[What you need to do]: Your copy of the data below must be exact and must leave out all pictures.

Before-and-after change records
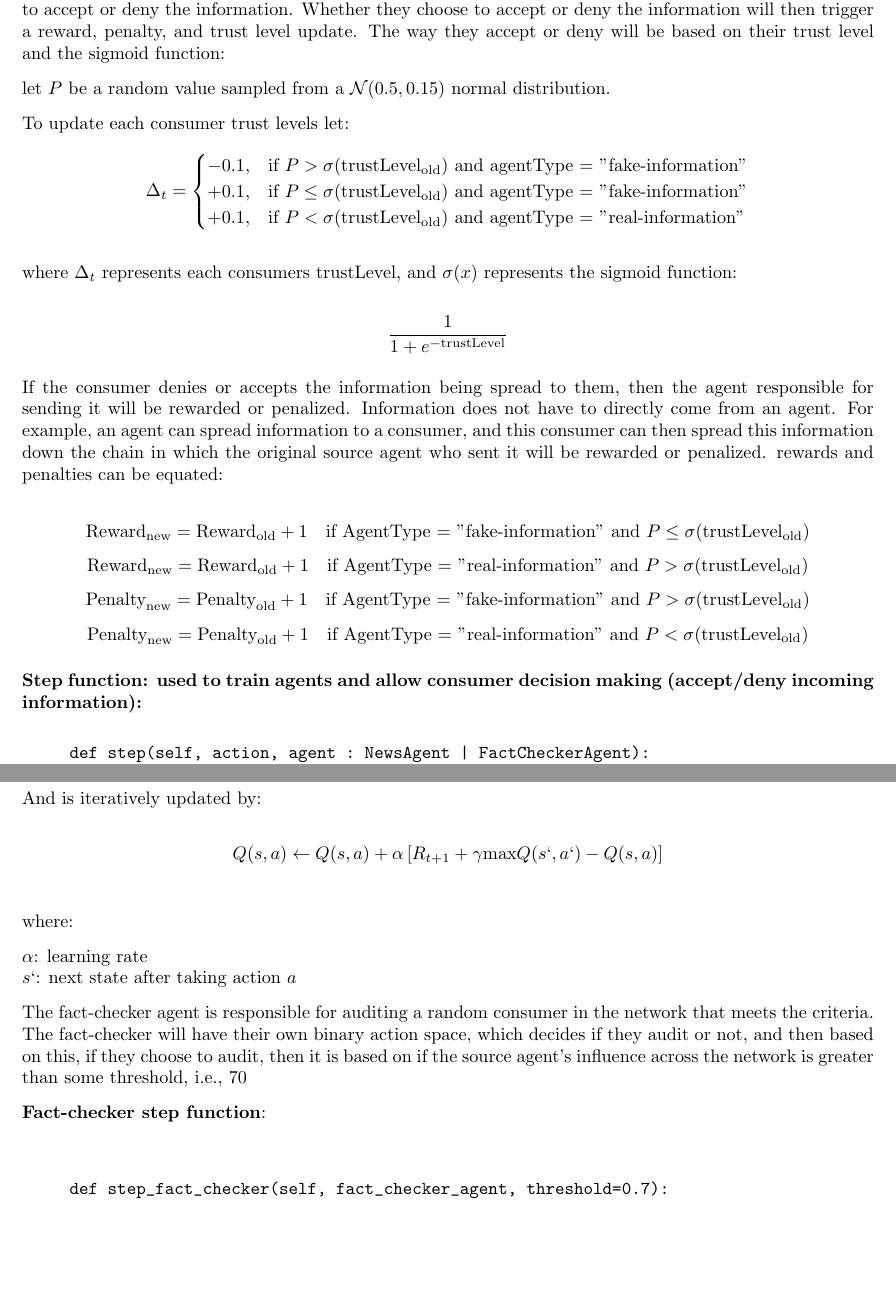
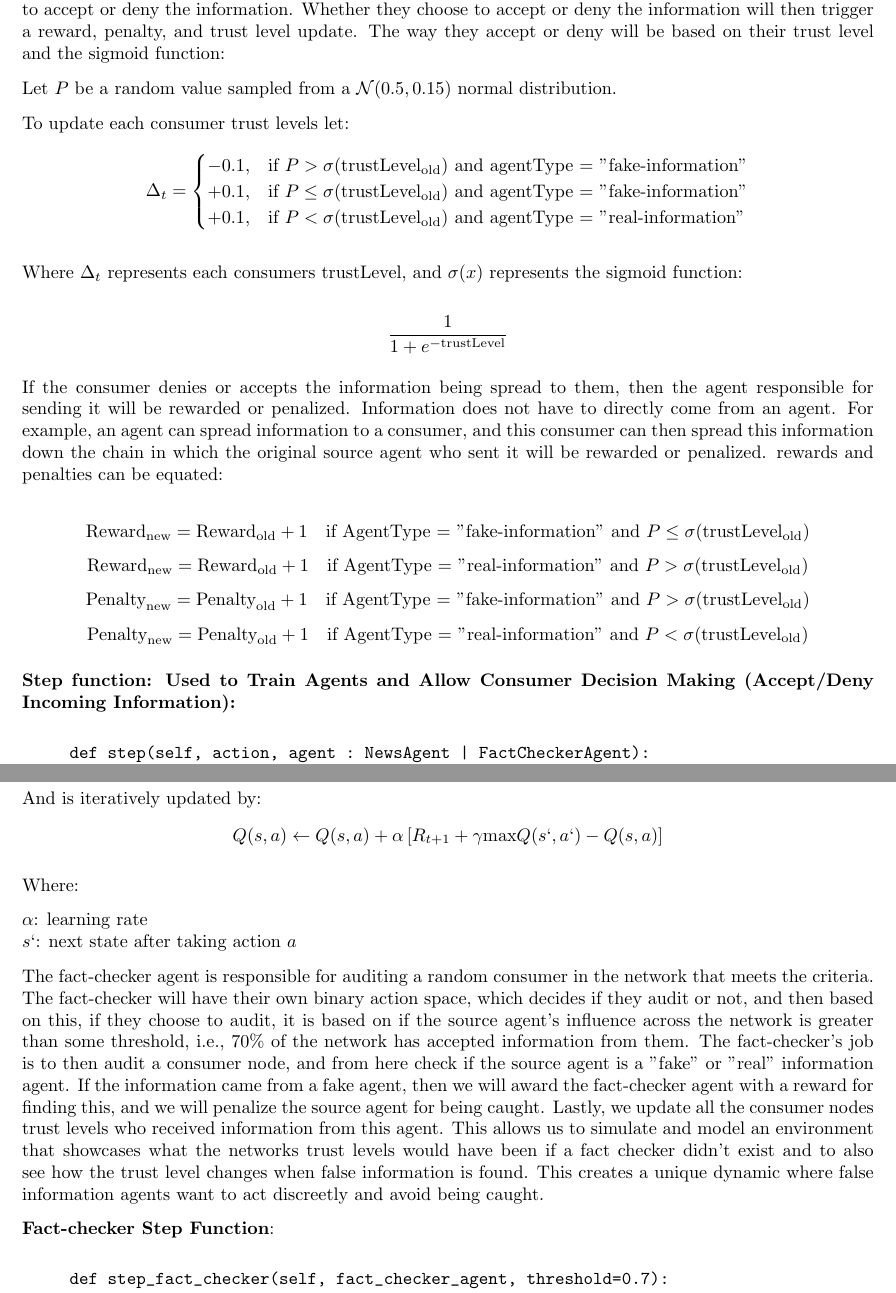
Before and after one commit to tangk01/CS6140-Project, a LaTeX document (project/final/mp (1).tex): two parts of pages 3 and 6 of 17, joined at a grey line, cut so that both start at the same text, the shorter picture padded with empty space. Compiled offline with pdfLaTeX.

Commit message:
Quick Fixes

```diff
--- a/project/final/mp (1).tex
+++ b/project/final/mp (1).tex
@@ -93,7 +93,7 @@ In our network an agent represents an entity that learns through interacting wit
 
 This ratio goes a bit further in the sense that each agent has its own binary action space, which either allows them to send or not send information to one of their neighbors in the network. Lastly, each consumer has their own trust level, which is initially set to 0 to simulate an even trust in false and real information, which will be updated throughout the simulation. When information is spread to a consumer, they have the ability to accept or deny the information. Whether they choose to accept or deny the information will then trigger a reward, penalty, and trust level update. The way they accept or deny will be based on their trust level and the sigmoid function:
 
-let $P$ be a random value sampled from a $\mathcal{N}(0.5, 0.15)$ normal distribution.
+Let $P$ be a random value sampled from a $\mathcal{N}(0.5, 0.15)$ normal distribution.
 
 To update each consumer trust levels let:
 \[
@@ -105,7 +105,7 @@ To update each consumer trust levels let:
 \end{cases}
 \]
 
-where $\Delta_{t}$ represents each consumers trustLevel, and $\sigma(x)$ represents the sigmoid function:
+Where $\Delta_{t}$ represents each consumers trustLevel, and $\sigma(x)$ represents the sigmoid function:
 
 \[
 \frac{1}{1 + e^{-\text{trustLevel}}}
@@ -126,7 +126,7 @@ If the consumer denies or accepts the information being spread to them, then the
 \text{Penalty}_{\text{new}} = \text{Penalty}_{\text{old}} + 1 \quad \text{if  AgentType = "real-information" and } P < \sigma(\text{trustLevel}_{\text{old}})
 \]
 
-\textbf{Step function: used to train agents and allow consumer decision making (accept/deny incoming information):}
+\textbf{Step function: Used to Train Agents and Allow Consumer Decision Making (Accept/Deny Incoming Information):}
 \begin{verbatim}
      def step(self, action, agent : NewsAgent | FactCheckerAgent):
           agent_node = self.agent_to_node_map[agent]
@@ -242,15 +242,15 @@ And is iteratively updated by:
 Q(s, a) \leftarrow Q(s, a) + \alpha \left[R_{t+1} + \gamma\text{max}Q(s`,a`) - Q(s, a)\right]
 \]
 
-where:
+Where:
 
 $\alpha$: learning rate\\
 $s`$: next state after taking action $a$
 
 
-The fact-checker agent is responsible for auditing a random consumer in the network that meets the criteria. The fact-checker will have their own binary action space, which decides if they audit or not, and then based on this, if they choose to audit, then it is based on if the source agent's influence across the network is greater than some threshold, i.e., 70% of the network has accepted information from them. The fact-checker's job is to then audit a consumer node, and from here check if the source agent is a "fake" or "real" information agent. If the information came from a fake agent, then we will award the fact-checker agent with a reward for finding this, and we will penalize the source agent for being caught. Lastly, we update all the consumer nodes trust levels who received information from this agent. This allows us to simulate and model an environment that showcases what the networks trust levels would have been if a fact checker didn't exist and to also see how the trust level changes when false information is found. This creates a unique dynamic where false information agents want to act discreetly and avoid being caught.
+The fact-checker agent is responsible for auditing a random consumer in the network that meets the criteria. The fact-checker will have their own binary action space, which decides if they audit or not, and then based on this, if they choose to audit, it is based on if the source agent's influence across the network is greater than some threshold, i.e., 70\% of the network has accepted information from them. The fact-checker's job is to then audit a consumer node, and from here check if the source agent is a "fake" or "real" information agent. If the information came from a fake agent, then we will award the fact-checker agent with a reward for finding this, and we will penalize the source agent for being caught. Lastly, we update all the consumer nodes trust levels who received information from this agent. This allows us to simulate and model an environment that showcases what the networks trust levels would have been if a fact checker didn't exist and to also see how the trust level changes when false information is found. This creates a unique dynamic where false information agents want to act discreetly and avoid being caught.
 
-\textbf{Fact-checker step function}:
+\textbf{Fact-checker Step Function}:
 
 \begin{verbatim}
      def step_fact_checker(self, fact_checker_agent, threshold=0.7):
```
Also changed, not shown: project/final/mp (1).tex (20 more changed lines).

[Completed exercise]:
Before and after one commit to tangk01/CS6140-Project, a LaTeX document (project/final/mp (1).tex): two parts of pages 3 and 6 of 17, joined at a grey line, cut so that both start at the same text, the shorter picture padded with empty space. Compiled offline with pdfLaTeX.

Commit message:
Quick Fixes

```diff
--- a/project/final/mp (1).tex
+++ b/project/final/mp (1).tex
@@ -93,7 +93,7 @@ In our network an agent represents an entity that learns through interacting wit
 
 This ratio goes a bit further in the sense that each agent has its own binary action space, which either allows them to send or not send information to one of their neighbors in the network. Lastly, each consumer has their own trust level, which is initially set to 0 to simulate an even trust in false and real information, which will be updated throughout the simulation. When information is spread to a consumer, they have the ability to accept or deny the information. Whether they choose to accept or deny the information will then trigger a reward, penalty, and trust level update. The way they accept or deny will be based on their trust level and the sigmoid function:
 
-let $P$ be a random value sampled from a $\mathcal{N}(0.5, 0.15)$ normal distribution.
+Let $P$ be a random value sampled from a $\mathcal{N}(0.5, 0.15)$ normal distribution.
 
 To update each consumer trust levels let:
 \[
@@ -105,7 +105,7 @@ To update each consumer trust levels let:
 \end{cases}
 \]
 
-where $\Delta_{t}$ represents each consumers trustLevel, and $\sigma(x)$ represents the sigmoid function:
+Where $\Delta_{t}$ represents each consumers trustLevel, and $\sigma(x)$ represents the sigmoid function:
 
 \[
 \frac{1}{1 + e^{-\text{trustLevel}}}
@@ -126,7 +126,7 @@ If the consumer denies or accepts the information being spread to them, then the
 \text{Penalty}_{\text{new}} = \text{Penalty}_{\text{old}} + 1 \quad \text{if  AgentType = "real-information" and } P < \sigma(\text{trustLevel}_{\text{old}})
 \]
 
-\textbf{Step function: used to train agents and allow consumer decision making (accept/deny incoming information):}
+\textbf{Step function: Used to Train Agents and Allow Consumer Decision Making (Accept/Deny Incoming Information):}
 \begin{verbatim}
      def step(self, action, agent : NewsAgent | FactCheckerAgent):
           agent_node = self.agent_to_node_map[agent]
@@ -242,15 +242,15 @@ And is iteratively updated by:
 Q(s, a) \leftarrow Q(s, a) + \alpha \left[R_{t+1} + \gamma\text{max}Q(s`,a`) - Q(s, a)\right]
 \]
 
-where:
+Where:
 
 $\alpha$: learning rate\\
 $s`$: next state after taking action $a$
 
 
-The fact-checker agent is responsible for auditing a random consumer in the network that meets the criteria. The fact-checker will have their own binary action space, which decides if they audit or not, and then based on this, if they choose to audit, then it is based on if the source agent's influence across the network is greater than some threshold, i.e., 70% of the network has accepted information from them. The fact-checker's job is to then audit a consumer node, and from here check if the source agent is a "fake" or "real" information agent. If the information came from a fake agent, then we will award the fact-checker agent with a reward for finding this, and we will penalize the source agent for being caught. Lastly, we update all the consumer nodes trust levels who received information from this agent. This allows us to simulate and model an environment that showcases what the networks trust levels would have been if a fact checker didn't exist and to also see how the trust level changes when false information is found. This creates a unique dynamic where false information agents want to act discreetly and avoid being caught.
+The fact-checker agent is responsible for auditing a random consumer in the network that meets the criteria. The fact-checker will have their own binary action space, which decides if they audit or not, and then based on this, if they choose to audit, it is based on if the source agent's influence across the network is greater than some threshold, i.e., 70\% of the network has accepted information from them. The fact-checker's job is to then audit a consumer node, and from here check if the source agent is a "fake" or "real" information agent. If the information came from a fake agent, then we will award the fact-checker agent with a reward for finding this, and we will penalize the source agent for being caught. Lastly, we update all the consumer nodes trust levels who received information from this agent. This allows us to simulate and model an environment that showcases what the networks trust levels would have been if a fact checker didn't exist and to also see how the trust level changes when false information is found. This creates a unique dynamic where false information agents want to act discreetly and avoid being caught.
 
-\textbf{Fact-checker step function}:
+\textbf{Fact-checker Step Function}:
 
 \begin{verbatim}
      def step_fact_checker(self, fact_checker_agent, threshold=0.7):
```
Also changed, not shown: project/final/mp (1).tex (20 more changed lines).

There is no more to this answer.